[PROVIDED INFORMATION Boundary: Start]
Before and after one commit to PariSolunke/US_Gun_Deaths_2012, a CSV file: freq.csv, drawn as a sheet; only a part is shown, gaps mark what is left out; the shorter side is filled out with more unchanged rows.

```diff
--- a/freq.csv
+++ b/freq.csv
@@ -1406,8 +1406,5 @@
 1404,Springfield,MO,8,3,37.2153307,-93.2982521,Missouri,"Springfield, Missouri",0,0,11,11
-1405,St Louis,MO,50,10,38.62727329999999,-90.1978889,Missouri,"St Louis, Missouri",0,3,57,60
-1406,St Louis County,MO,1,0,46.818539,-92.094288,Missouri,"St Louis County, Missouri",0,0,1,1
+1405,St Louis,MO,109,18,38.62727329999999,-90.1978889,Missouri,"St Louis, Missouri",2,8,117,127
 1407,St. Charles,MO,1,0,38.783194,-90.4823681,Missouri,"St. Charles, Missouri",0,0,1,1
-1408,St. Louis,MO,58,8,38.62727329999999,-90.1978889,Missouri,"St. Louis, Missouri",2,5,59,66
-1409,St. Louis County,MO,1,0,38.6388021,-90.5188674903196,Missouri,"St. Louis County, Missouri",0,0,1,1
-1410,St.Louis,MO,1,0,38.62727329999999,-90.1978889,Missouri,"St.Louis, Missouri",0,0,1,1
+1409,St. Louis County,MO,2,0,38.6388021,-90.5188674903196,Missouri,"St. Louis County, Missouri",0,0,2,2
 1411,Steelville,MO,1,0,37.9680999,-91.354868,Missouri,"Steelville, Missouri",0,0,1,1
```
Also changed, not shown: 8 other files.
[PROVIDED INFORMATION Boundary: End]
WORK TASK: Find how many lines of the entries contain "County". Respond with the number only.

SOLUTION TO THIS PROBLEM: 3